■ Directions for this task ■
Across the listing that follows, work out how many lines carry the string "pdep". Provide that number and nothing else.
____
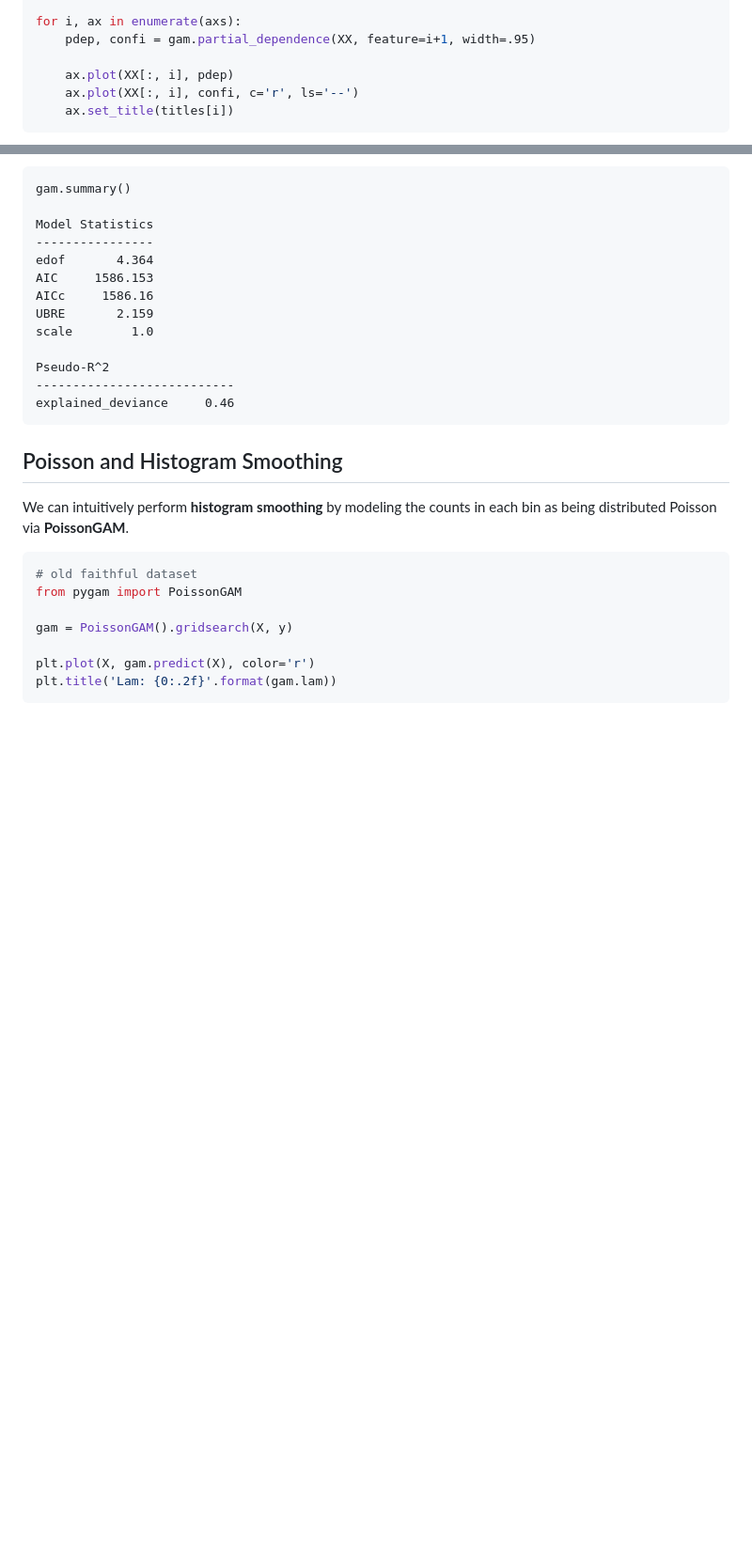
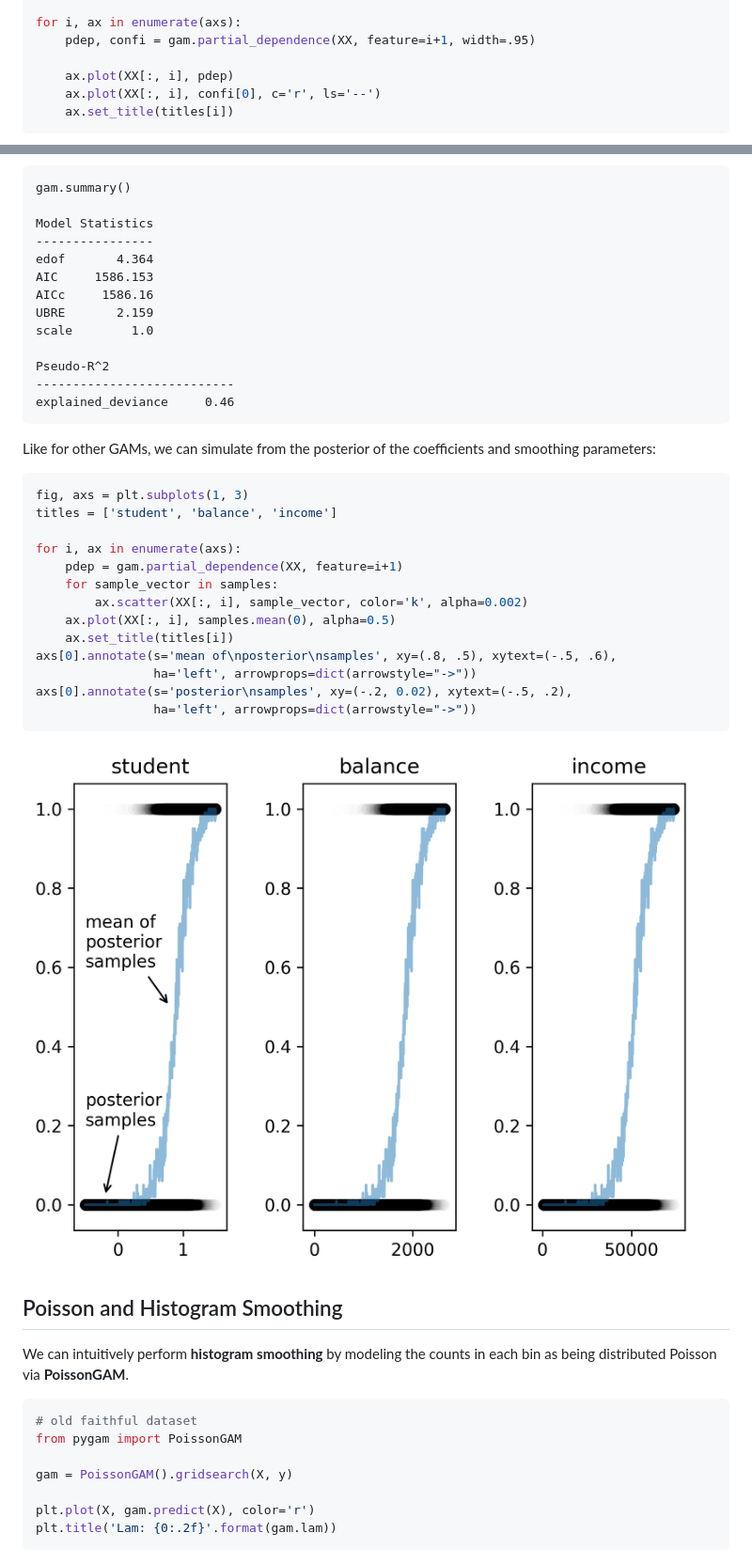
Before and after one commit to dswah/pyGAM, a Markdown page: README.md, 2 parts joined by grey strips. Shown at 94% size. Rendered like a GitHub page; pictures changed too: imgs/pygam_default_data_logistic_sample_from_posterior.png (added); blank space fills up the shorter version.

Commit message:
Add to README examples of simulating from posterior

````diff
--- a/README.md
+++ b/README.md
@@ -121,7 +134,7 @@ for i, ax in enumerate(axs):
     pdep, confi = gam.partial_dependence(XX, feature=i+1, width=.95)
 
     ax.plot(XX[:, i], pdep)
-    ax.plot(XX[:, i], confi, c='r', ls='--')
+    ax.plot(XX[:, i], confi[0], c='r', ls='--')
     ax.set_title(titles[i])
 ```
 <img src=imgs/pygam_default_data_logistic.png>
@@ -151,6 +164,28 @@ Pseudo-R^2
 ---------------------------
 explained_deviance     0.46
 ```
+
+Like for other GAMs, we can simulate from the posterior of the coefficients and smoothing parameters:
+
+
+```python
+fig, axs = plt.subplots(1, 3)
+titles = ['student', 'balance', 'income']
+
+for i, ax in enumerate(axs):
+    pdep = gam.partial_dependence(XX, feature=i+1)
+    for sample_vector in samples:
+        ax.scatter(XX[:, i], sample_vector, color='k', alpha=0.002)
+    ax.plot(XX[:, i], samples.mean(0), alpha=0.5)
+    ax.set_title(titles[i])
+axs[0].annotate(s='mean of\nposterior\nsamples', xy=(.8, .5), xytext=(-.5, .6),
+                ha='left', arrowprops=dict(arrowstyle="->"))
+axs[0].annotate(s='posterior\nsamples', xy=(-.2, 0.02), xytext=(-.5, .2),
+                ha='left', arrowprops=dict(arrowstyle="->"))
+```
+
+![sample from the posterior of the LogisticGAM with the default dataset](imgs/pygam_default_data_logistic_sample_from_posterior.png)
+
 ## Poisson and Histogram Smoothing
 We can intuitively perform **histogram smoothing** by modeling the counts in each bin
 as being distributed Poisson via **PoissonGAM**.
````
Also changed, not shown: other parts of README.md (+13 -0 lines), imgs/pygam_mcycle_data_linear_sample_from_posterior.png (added).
____
■ Completed task ■
3